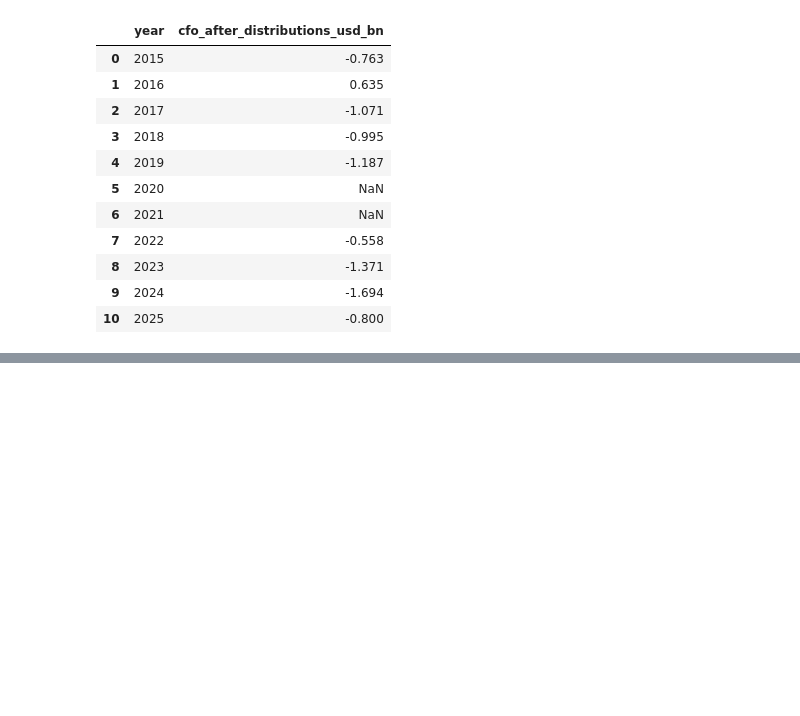
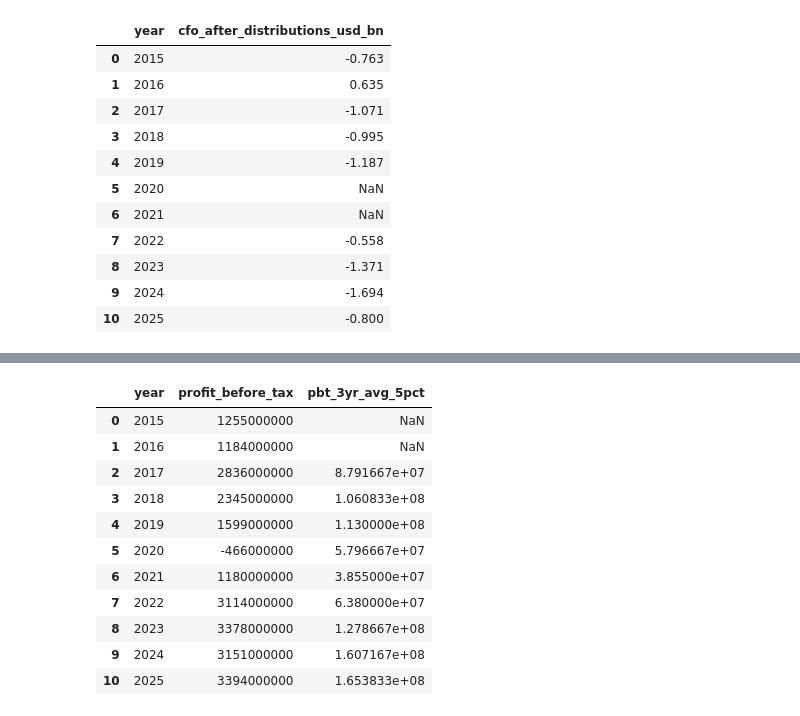
Before and after one commit to cortazar11/hotel_audit_project, a Jupyter notebook: 02_audit-analytics.ipynb, the cells around one changed output, grey strips where cells are left out. Cells and saved outputs as stored; diff of their text form; code cells hidden in the pictures; blank space fills up the shorter version.

```diff
--- a/02_audit-analytics.ipynb
+++ b/02_audit-analytics.ipynb
@@ -10306,0 +10371,32 @@ display(
+# %%
+import importlib
+import src.hotel_audit.materiality as materiality
+
+importlib.reload(materiality)
+
+calculate_average_pbt_materiality = (
+    materiality.calculate_average_pbt_materiality
+)
+# %%
+average_pbt_materiality_test = calculate_average_pbt_materiality(
+    materiality_df.drop(columns=["pbt_3yr_avg_5pct"], errors="ignore")
+)
+
+display(
+    average_pbt_materiality_test[
+        ["year", "profit_before_tax", "pbt_3yr_avg_5pct"]
+    ].round(2)
+)
+# %% [output]
+|  | year | profit_before_tax | pbt_3yr_avg_5pct |
+| 0 | 2015 | 1255000000 | NaN |
+| 1 | 2016 | 1184000000 | NaN |
+| 2 | 2017 | 2836000000 | 8.791667e+07 |
+| 3 | 2018 | 2345000000 | 1.060833e+08 |
+| 4 | 2019 | 1599000000 | 1.130000e+08 |
+| 5 | 2020 | -466000000 | 5.796667e+07 |
+| 6 | 2021 | 1180000000 | 3.855000e+07 |
+| 7 | 2022 | 3114000000 | 6.380000e+07 |
+| 8 | 2023 | 3378000000 | 1.278667e+08 |
+| 9 | 2024 | 3151000000 | 1.607167e+08 |
+| 10 | 2025 | 3394000000 | 1.653833e+08 |
```
Also changed, not shown: parts of 9 cells of this notebook, 4 other files.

• • • • • • •

Each line above that contains "notebook" must be copied out.

Before and after one commit to cortazar11/hotel_audit_project, a Jupyter notebook: 02_audit-analytics.ipynb, the cells around one changed output, grey strips where cells are left out. Cells and saved outputs as stored; diff of their text form; code cells hidden in the pictures; blank space fills up the shorter version.
Also changed, not shown: parts of 9 cells of this notebook, 4 other files.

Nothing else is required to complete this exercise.